*** RECORDS FOR PROCESSING ***

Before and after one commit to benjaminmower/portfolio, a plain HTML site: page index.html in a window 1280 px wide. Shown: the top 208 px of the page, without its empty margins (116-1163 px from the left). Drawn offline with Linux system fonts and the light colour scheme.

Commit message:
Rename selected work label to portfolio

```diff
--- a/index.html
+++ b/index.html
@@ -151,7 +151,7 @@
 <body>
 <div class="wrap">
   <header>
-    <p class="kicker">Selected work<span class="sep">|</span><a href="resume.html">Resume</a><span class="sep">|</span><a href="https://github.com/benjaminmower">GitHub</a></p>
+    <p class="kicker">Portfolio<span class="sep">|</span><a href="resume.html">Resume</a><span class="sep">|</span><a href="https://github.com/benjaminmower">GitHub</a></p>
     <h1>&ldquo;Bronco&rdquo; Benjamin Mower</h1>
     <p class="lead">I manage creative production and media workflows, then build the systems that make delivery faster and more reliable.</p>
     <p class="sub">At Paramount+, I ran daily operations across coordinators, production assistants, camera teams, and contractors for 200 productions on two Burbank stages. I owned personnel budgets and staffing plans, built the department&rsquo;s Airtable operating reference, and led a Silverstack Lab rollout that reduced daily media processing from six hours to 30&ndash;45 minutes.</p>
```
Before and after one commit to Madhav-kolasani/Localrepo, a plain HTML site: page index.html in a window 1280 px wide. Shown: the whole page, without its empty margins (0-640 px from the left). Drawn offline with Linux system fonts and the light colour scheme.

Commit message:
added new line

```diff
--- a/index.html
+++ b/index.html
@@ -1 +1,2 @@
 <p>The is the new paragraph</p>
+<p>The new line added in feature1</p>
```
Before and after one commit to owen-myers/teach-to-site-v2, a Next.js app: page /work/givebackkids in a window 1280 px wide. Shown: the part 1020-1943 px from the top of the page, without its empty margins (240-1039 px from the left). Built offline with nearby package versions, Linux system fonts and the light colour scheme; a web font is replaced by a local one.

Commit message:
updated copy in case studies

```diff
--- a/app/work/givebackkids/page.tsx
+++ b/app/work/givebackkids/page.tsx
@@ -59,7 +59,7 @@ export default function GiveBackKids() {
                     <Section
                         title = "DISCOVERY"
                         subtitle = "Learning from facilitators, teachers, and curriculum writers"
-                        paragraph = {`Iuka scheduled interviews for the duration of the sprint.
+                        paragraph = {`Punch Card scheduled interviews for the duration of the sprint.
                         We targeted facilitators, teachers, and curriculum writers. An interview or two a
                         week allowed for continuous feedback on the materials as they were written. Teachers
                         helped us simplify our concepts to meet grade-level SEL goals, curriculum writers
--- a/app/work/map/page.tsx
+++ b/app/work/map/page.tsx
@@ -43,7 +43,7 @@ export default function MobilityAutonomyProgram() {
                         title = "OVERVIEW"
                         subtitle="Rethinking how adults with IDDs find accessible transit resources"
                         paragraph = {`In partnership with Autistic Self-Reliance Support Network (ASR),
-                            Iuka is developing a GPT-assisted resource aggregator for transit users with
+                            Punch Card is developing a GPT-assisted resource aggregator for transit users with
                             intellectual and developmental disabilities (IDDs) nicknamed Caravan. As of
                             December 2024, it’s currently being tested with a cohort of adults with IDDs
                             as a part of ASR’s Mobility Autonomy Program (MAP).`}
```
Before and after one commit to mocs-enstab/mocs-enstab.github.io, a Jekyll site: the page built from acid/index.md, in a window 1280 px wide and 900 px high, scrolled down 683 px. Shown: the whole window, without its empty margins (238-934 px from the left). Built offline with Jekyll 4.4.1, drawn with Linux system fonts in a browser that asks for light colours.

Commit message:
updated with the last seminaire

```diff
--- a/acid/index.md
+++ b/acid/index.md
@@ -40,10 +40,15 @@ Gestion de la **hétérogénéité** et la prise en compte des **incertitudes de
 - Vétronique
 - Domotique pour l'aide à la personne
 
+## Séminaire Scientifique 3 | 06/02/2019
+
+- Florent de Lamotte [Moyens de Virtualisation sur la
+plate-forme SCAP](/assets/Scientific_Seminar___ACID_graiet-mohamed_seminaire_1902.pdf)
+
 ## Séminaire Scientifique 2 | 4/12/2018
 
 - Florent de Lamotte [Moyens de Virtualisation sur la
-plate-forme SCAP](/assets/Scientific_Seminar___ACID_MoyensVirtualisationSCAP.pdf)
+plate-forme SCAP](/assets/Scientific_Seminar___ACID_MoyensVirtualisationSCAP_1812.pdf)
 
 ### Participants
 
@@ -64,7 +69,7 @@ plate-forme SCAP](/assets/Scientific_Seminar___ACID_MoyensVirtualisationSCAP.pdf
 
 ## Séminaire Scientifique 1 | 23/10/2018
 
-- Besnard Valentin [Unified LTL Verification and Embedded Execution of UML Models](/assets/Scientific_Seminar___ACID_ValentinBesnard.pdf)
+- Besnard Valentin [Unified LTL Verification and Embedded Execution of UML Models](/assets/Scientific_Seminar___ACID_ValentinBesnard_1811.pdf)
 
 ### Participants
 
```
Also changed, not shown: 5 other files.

*** End of RECORDS FOR PROCESSING ***

- WHAT TO PRODUCE -
Without changing anything, repeat the whole listing.

- REPLY TO THE TASK -
Before and after one commit to benjaminmower/portfolio, a plain HTML site: page index.html in a window 1280 px wide. Shown: the top 208 px of the page, without its empty margins (116-1163 px from the left). Drawn offline with Linux system fonts and the light colour scheme.

Commit message:
Rename selected work label to portfolio

```diff
--- a/index.html
+++ b/index.html
@@ -151,7 +151,7 @@
 <body>
 <div class="wrap">
   <header>
-    <p class="kicker">Selected work<span class="sep">|</span><a href="resume.html">Resume</a><span class="sep">|</span><a href="https://github.com/benjaminmower">GitHub</a></p>
+    <p class="kicker">Portfolio<span class="sep">|</span><a href="resume.html">Resume</a><span class="sep">|</span><a href="https://github.com/benjaminmower">GitHub</a></p>
     <h1>&ldquo;Bronco&rdquo; Benjamin Mower</h1>
     <p class="lead">I manage creative production and media workflows, then build the systems that make delivery faster and more reliable.</p>
     <p class="sub">At Paramount+, I ran daily operations across coordinators, production assistants, camera teams, and contractors for 200 productions on two Burbank stages. I owned personnel budgets and staffing plans, built the department&rsquo;s Airtable operating reference, and led a Silverstack Lab rollout that reduced daily media processing from six hours to 30&ndash;45 minutes.</p>
```
Before and after one commit to Madhav-kolasani/Localrepo, a plain HTML site: page index.html in a window 1280 px wide. Shown: the whole page, without its empty margins (0-640 px from the left). Drawn offline with Linux system fonts and the light colour scheme.

Commit message:
added new line

```diff
--- a/index.html
+++ b/index.html
@@ -1 +1,2 @@
 <p>The is the new paragraph</p>
+<p>The new line added in feature1</p>
```
Before and after one commit to owen-myers/teach-to-site-v2, a Next.js app: page /work/givebackkids in a window 1280 px wide. Shown: the part 1020-1943 px from the top of the page, without its empty margins (240-1039 px from the left). Built offline with nearby package versions, Linux system fonts and the light colour scheme; a web font is replaced by a local one.

Commit message:
updated copy in case studies

```diff
--- a/app/work/givebackkids/page.tsx
+++ b/app/work/givebackkids/page.tsx
@@ -59,7 +59,7 @@ export default function GiveBackKids() {
                     <Section
                         title = "DISCOVERY"
                         subtitle = "Learning from facilitators, teachers, and curriculum writers"
-                        paragraph = {`Iuka scheduled interviews for the duration of the sprint.
+                        paragraph = {`Punch Card scheduled interviews for the duration of the sprint.
                         We targeted facilitators, teachers, and curriculum writers. An interview or two a
                         week allowed for continuous feedback on the materials as they were written. Teachers
                         helped us simplify our concepts to meet grade-level SEL goals, curriculum writers
--- a/app/work/map/page.tsx
+++ b/app/work/map/page.tsx
@@ -43,7 +43,7 @@ export default function MobilityAutonomyProgram() {
                         title = "OVERVIEW"
                         subtitle="Rethinking how adults with IDDs find accessible transit resources"
                         paragraph = {`In partnership with Autistic Self-Reliance Support Network (ASR),
-                            Iuka is developing a GPT-assisted resource aggregator for transit users with
+                            Punch Card is developing a GPT-assisted resource aggregator for transit users with
                             intellectual and developmental disabilities (IDDs) nicknamed Caravan. As of
                             December 2024, it’s currently being tested with a cohort of adults with IDDs
                             as a part of ASR’s Mobility Autonomy Program (MAP).`}
```
Before and after one commit to mocs-enstab/mocs-enstab.github.io, a Jekyll site: the page built from acid/index.md, in a window 1280 px wide and 900 px high, scrolled down 683 px. Shown: the whole window, without its empty margins (238-934 px from the left). Built offline with Jekyll 4.4.1, drawn with Linux system fonts in a browser that asks for light colours.

Commit message:
updated with the last seminaire

```diff
--- a/acid/index.md
+++ b/acid/index.md
@@ -40,10 +40,15 @@ Gestion de la **hétérogénéité** et la prise en compte des **incertitudes de
 - Vétronique
 - Domotique pour l'aide à la personne
 
+## Séminaire Scientifique 3 | 06/02/2019
+
+- Florent de Lamotte [Moyens de Virtualisation sur la
+plate-forme SCAP](/assets/Scientific_Seminar___ACID_graiet-mohamed_seminaire_1902.pdf)
+
 ## Séminaire Scientifique 2 | 4/12/2018
 
 - Florent de Lamotte [Moyens de Virtualisation sur la
-plate-forme SCAP](/assets/Scientific_Seminar___ACID_MoyensVirtualisationSCAP.pdf)
+plate-forme SCAP](/assets/Scientific_Seminar___ACID_MoyensVirtualisationSCAP_1812.pdf)
 
 ### Participants
 
@@ -64,7 +69,7 @@ plate-forme SCAP](/assets/Scientific_Seminar___ACID_MoyensVirtualisationSCAP.pdf
 
 ## Séminaire Scientifique 1 | 23/10/2018
 
-- Besnard Valentin [Unified LTL Verification and Embedded Execution of UML Models](/assets/Scientific_Seminar___ACID_ValentinBesnard.pdf)
+- Besnard Valentin [Unified LTL Verification and Embedded Execution of UML Models](/assets/Scientific_Seminar___ACID_ValentinBesnard_1811.pdf)
 
 ### Participants
 
```
Also changed, not shown: 5 other files.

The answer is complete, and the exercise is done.